As this month of November begins, cardinals, archbishops and bishops from around the United States are preparing to travel to Baltimore for our plenary business meeting. This meeting will more than likely be one of the most historic moments in the life of the church in this country. I ask for your prayers.
The renewed headlines of clergy sexual abuse of minors and vulnerable adults, combined with the new and disturbing reality of cover-up of these crimes by some bishops has angered, disappointed and disillusioned many, if not most of the members of this church. We are struggling and disturbed on many levels.
In the past four months, I have personally met with individuals and groups and heard from many others through personal mail, email and through comments on our archdiocesan website. Please know that I carry these concerns and perspectives with me to Baltimore. Your input has been a source of insight for me regarding the impact of this present moment and serves as a source of strength in my resolve to “bear [my] share of hardship for the Gospel with the strength that comes from God.” (2 Timothy 1:8)
It is important to say once again: Our primary concern must be for the victims of abuse. They and their families must know of our sincere sorrow for what they have experienced and of our earnest commitment to help them find justice and healing. The second priority is a steadfast resolve to demonstrate that we as leaders of the church are properly responding to individuals who have experienced sexual abuse, reporting these incidents to law enforcement, following our policies and taking necessary steps to remove individuals from ministry when reports are substantiated.
I am fully aware of many peoples’ fear that church leadership is unable or unwilling to acknowledge the seriousness and scope of this problem — a fear that nothing will change. Likewise, there is a fear that church leadership is not going to guide and take the church along the path of Christ. I also know there is frustration that it is taking so long to see any concrete action to address and resolve this crisis.
While fear is a natural initial response to this crisis, this journey must ultimately lead to Jesus Christ, who renews all things.
On a very human level, this abuse and cover-up crisis is like a fire burning through the church. Victims’ lives have been devastated, the faith of good people has been shaken and the moral credibility of the bishops is severely weakened. Sometimes, the best way to fight fire is with fire. The stage is now set for the fire of the Holy Spirit to bring the Light of Christ to the darkness of sinful patterns of behavior that are now being revealed and removed from our midst. This fire of the Holy Spirit is a powerful agent of renewal — and the church, by God’s grace, will ultimately be renewed through the prayers, decisions and actions we must now take.
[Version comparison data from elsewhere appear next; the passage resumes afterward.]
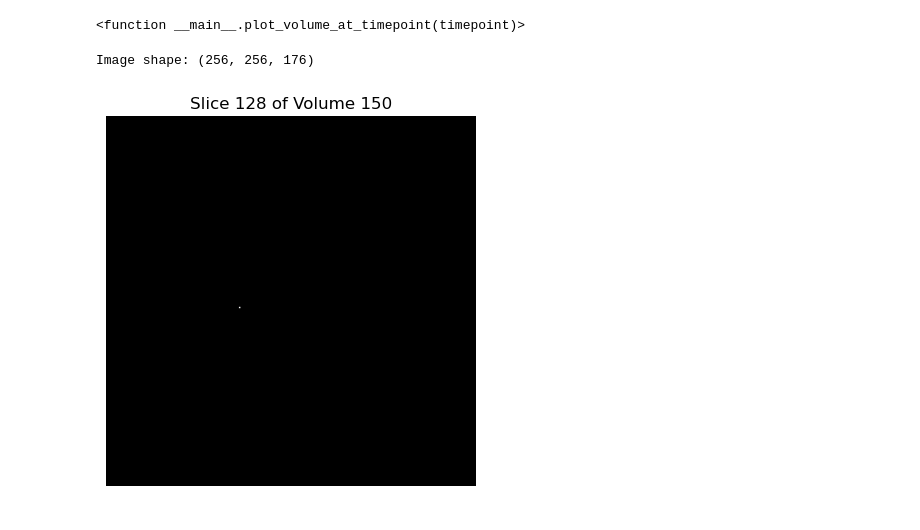
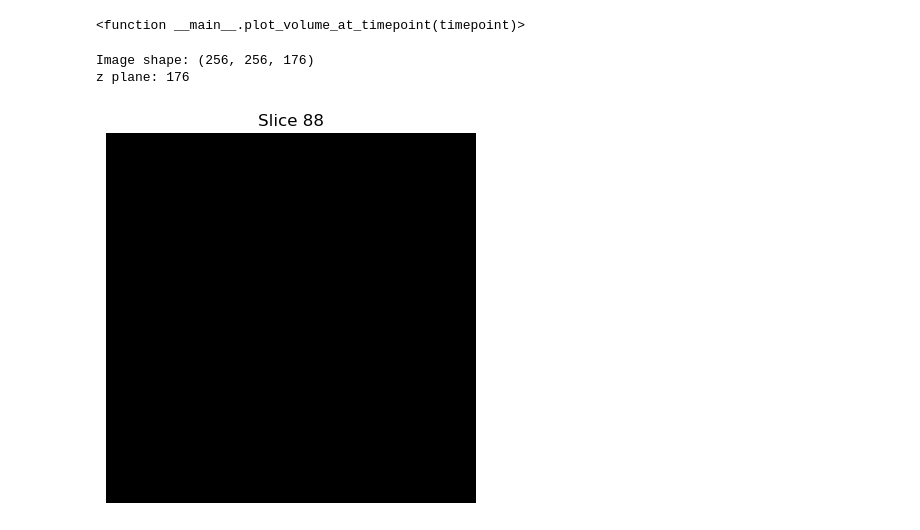
Before and after one commit to ddowe/BMED8803_DL_project, a Jupyter notebook: preprocessing.ipynb, the cells around one changed output. Cells and saved outputs as stored; diff of their text form; code cells hidden in the pictures.

Commit message:
plot update.

```diff
--- a/preprocessing.ipynb
+++ b/preprocessing.ipynb
@@ -228,20 +228,20 @@ mask_image = nib.load(mask_path)
 # %%
 mask_data = mask_image.get_fdata()
 
 # Print the shape of the image to understand its dimensions
 print(f"Image shape: {mask_data.shape}")
 
-# Select a single 3D volume (e.g., first volume, index 0)
-volume_index = 150
-volume_data = mask_data[:, :, volume_index]
+z_index = mask_data.shape[2]
+print("z plane:", z_index)
 
 # Display a middle slice of the 3D volume (along the third axis)
-slice_index = volume_data.shape[1] // 2  # Take the middle slice along the third dimension
+slice_index = z_index // 2  # Take the middle slice along the third dimension
 
-plt.imshow(mask_data[:, :,100], cmap="gray")
-plt.title(f"Slice {slice_index} of Volume {volume_index}")
+plt.imshow(mask_data[:, :,slice_index], cmap="gray")
+plt.title(f"Slice {slice_index}")
 plt.axis('off')  # Turn off the axis labels
 plt.show()
 # %% [output]
 Image shape: (256, 256, 176)
+z plane: 176
-[figure, old version]
+[figure, new version]
```
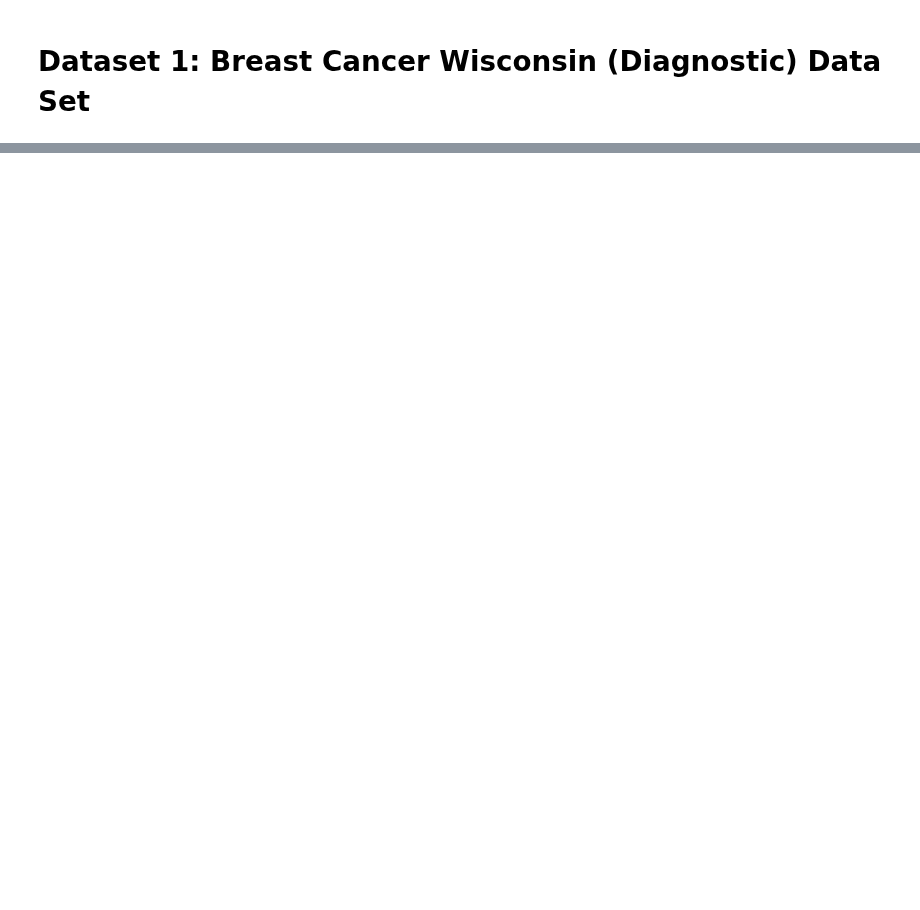
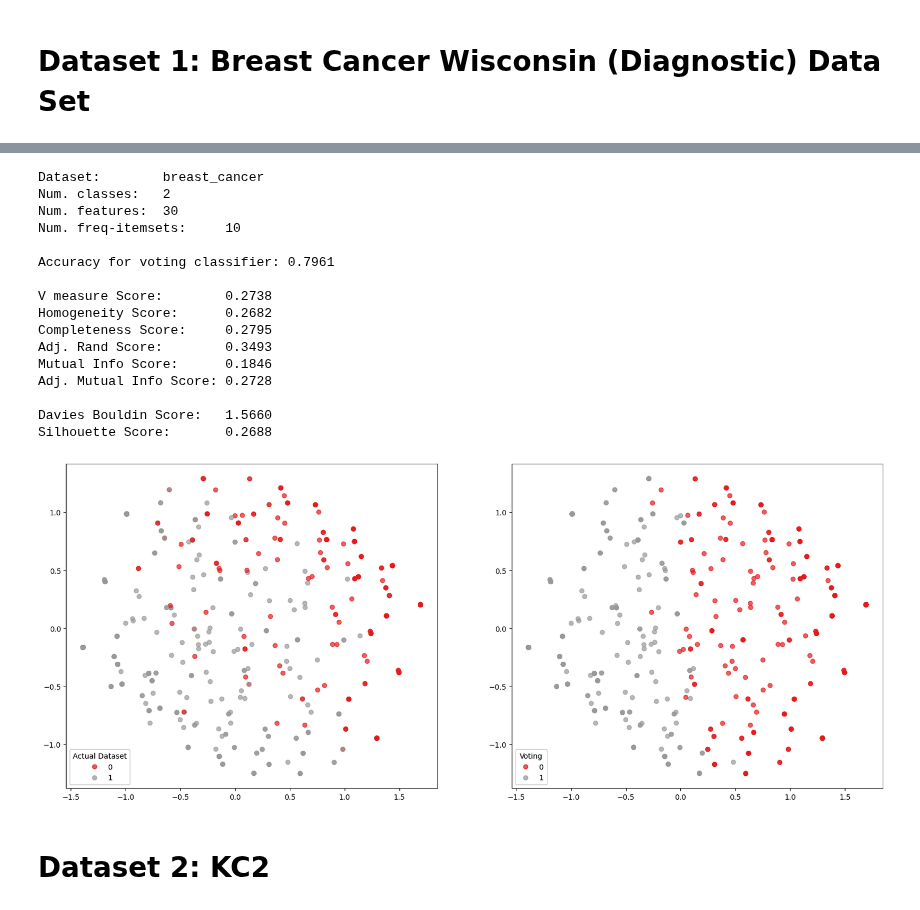
Before and after one commit to siddhantpathakk/FrequentMining, a Jupyter notebook: task4.ipynb, the cells around one changed output, grey strips where cells are left out. Drawn from its saved outputs; the diff is of its cells as text; code cells hidden in the pictures; blank space fills up the shorter version.

```diff
--- a/task4.ipynb
+++ b/task4.ipynb
@@ -19,0 +27,45 @@ algos = estimator_names = ['agglomerative', 'kmeans', 'gaussian']
+# %%
+fi = get_frequent_itemsets(df, minsup=best_minsup)
+df_new = make_cluster_df(df, fi)
+
+print(f'Dataset:\t{dataset}')
+print(f'Num. classes:\t{num_classes}')
+print(f'Num. features:\t{df.shape[1]}')
+print(f'Num. freq-itemsets:\t{fi.shape[0]}\n')
+
+estimators = [
+    AgglomerativeClustering(n_clusters=num_classes, linkage='average'),
+    KMeans(n_clusters=num_classes, init='k-means++'),
+    KModes(n_clusters=num_classes, init='Cao', verbose=0),
+    GaussianMixture(n_components=num_classes),
+    SpectralClustering(n_clusters=num_classes, affinity='nearest_neighbors')
+]
+
+estimator_names = ['agglomerative', 'kmeans', 'kmodes', 'gaussian', 'spectral']
+
+vc = VotingClassifier(estimators, 'hard', estimator_names)
+ip = vc.fit_predict(df_new, target)
+votes = vc.voting(ip, num_classes, len(df_new), target)
+
+evaluate_clusters(votes, target, df_new)
+plot_clusters(estimator_names, ip, votes, df_new, target, plot_all=False)
+# %% [output]
+Dataset:        breast_cancer
+Num. classes:   2
+Num. features:  30
+Num. freq-itemsets:     10
+
+Accuracy for voting classifier: 0.7961
+
+V measure Score:        0.2738
+Homogeneity Score:      0.2682
+Completeness Score:     0.2795
+Adj. Rand Score:        0.3493
+Mutual Info Score:      0.1846
+Adj. Mutual Info Score: 0.2728
+
+Davies Bouldin Score:   1.5660
+Silhouette Score:       0.2688
+[figure, added]
+# %% [markdown]
+# Dataset 2: KC2
```
Also changed, not shown: parts of 9 cells of this notebook.
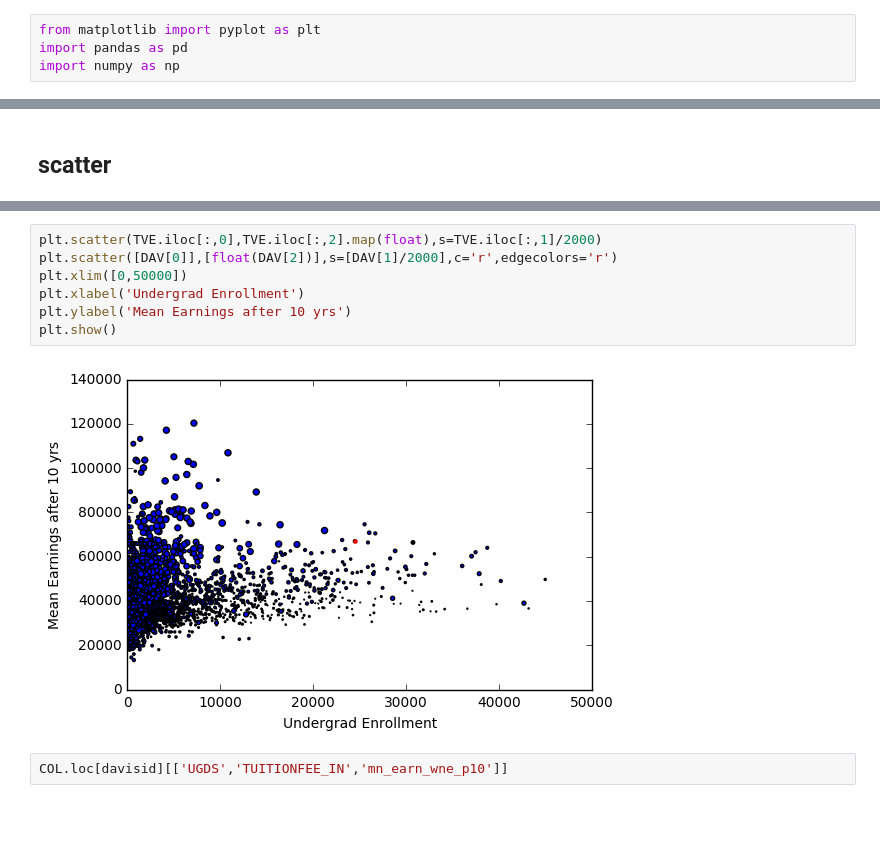
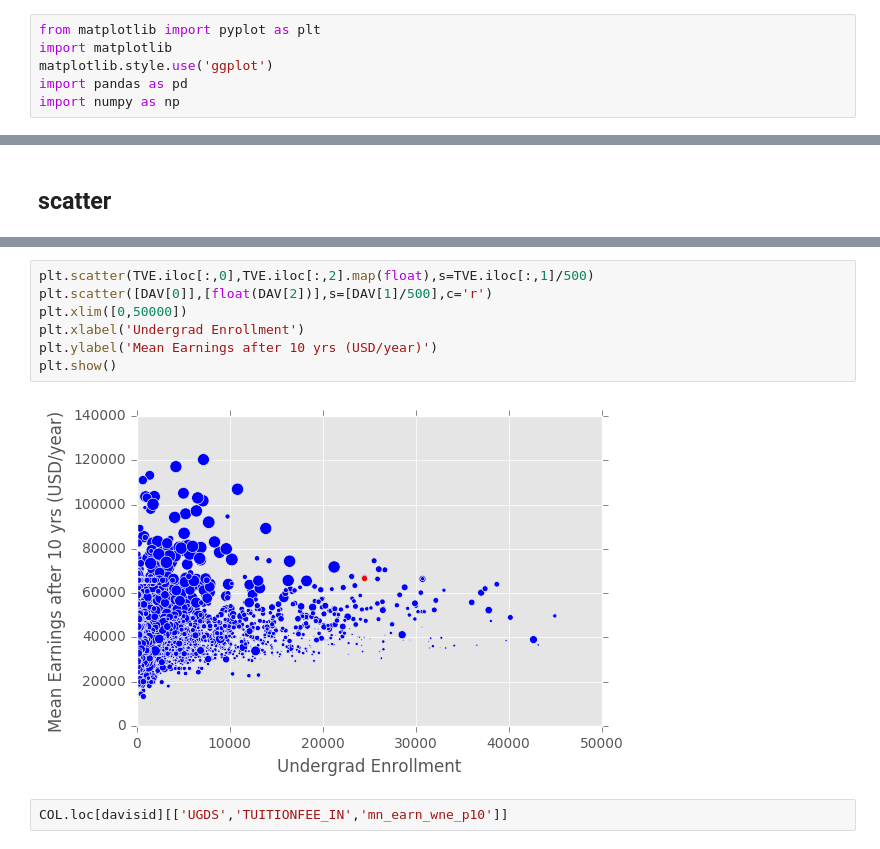
Before and after one commit to jsharpna/jsharpna.github.old, a Jupyter notebook: 141B/code/Matplotlib.ipynb, the cells around one changed output, grey strips where cells are left out. Drawn from its saved outputs; the diff is of its cells as text; blank space fills up the shorter version.

```diff
--- a/141B/code/Matplotlib.ipynb
+++ b/141B/code/Matplotlib.ipynb
@@ -1,5 +1,7 @@
 # %%
 from matplotlib import pyplot as plt
+import matplotlib
+matplotlib.style.use('ggplot')
 import pandas as pd
 import numpy as np
 # %%
@@ -157,12 +163,12 @@ plt.show()
 # %%
-plt.scatter(TVE.iloc[:,0],TVE.iloc[:,2].map(float),s=TVE.iloc[:,1]/2000)
-plt.scatter([DAV[0]],[float(DAV[2])],s=[DAV[1]/2000],c='r',edgecolors='r')
+plt.scatter(TVE.iloc[:,0],TVE.iloc[:,2].map(float),s=TVE.iloc[:,1]/500)
+plt.scatter([DAV[0]],[float(DAV[2])],s=[DAV[1]/500],c='r')
 plt.xlim([0,50000])
 plt.xlabel('Undergrad Enrollment')
-plt.ylabel('Mean Earnings after 10 yrs')
+plt.ylabel('Mean Earnings after 10 yrs (USD/year)')
 plt.show()
 # %% [output]
-[figure, old version]
+[figure, new version]
 # %%
 COL.loc[davisid][['UGDS','TUITIONFEE_IN','mn_earn_wne_p10']]
 # %% [output]
```
Also changed, not shown: parts of 20 cells of this notebook, 2 other files.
Send forth your Spirit, Lord, and renew the face of your church! (See Psalm 104:30)
As I prepare for this U.S. Conference of Catholic Bishops meeting in Baltimore, I share with you my focus. I will do my part to keep the care of victims at the forefront of our deliberation and action. I will continue to advocate for zero tolerance for anyone within the church who abuses minors or vulnerable adults — and advocate that the same must now hold true for all cardinals, archbishops and bishops. In conjunction with a focus on abuse, there is a need for bishops to hold ourselves accountable for good governance — indeed in these times, stellar governance in how we handle accusations of abuse. There is no room in the church for abuse, and we can no longer tolerate cover-up of criminal behavior. Finally, while much has been done in the past 16 years to address sexual abuse within the church, more needs to be done, especially finding ways to engage more qualified lay people to assist in this important area of church life and decision making.
It is important for this readership to know that I regularly seek and rely on counsel from various lay women and men in my decision making. Within the chancery staff are lay people who I consult in the matters related to sexual abuse and misconduct. Beyond staff, our Archdiocesan Review Board is compiled of tremendously well-qualified lay men and women whose primary task is to make recommendations to me regarding all accusations of sexual abuse of minors and vulnerable adults.
While I cannot predict the outcome of this important gathering in Baltimore, I trust and believe that the Holy Spirit is at work. I take great comfort in knowing that when we in unison convert our tremendous energies of fear, anger and disappointment into prayer — a flood of God’s grace will flow upon us. This flood of God’s grace, goodness and blessing will extinguish this fire that presently scorches and scares us, leaving in its wake a renewed, strengthened and holier church.
Christ indeed renews all things.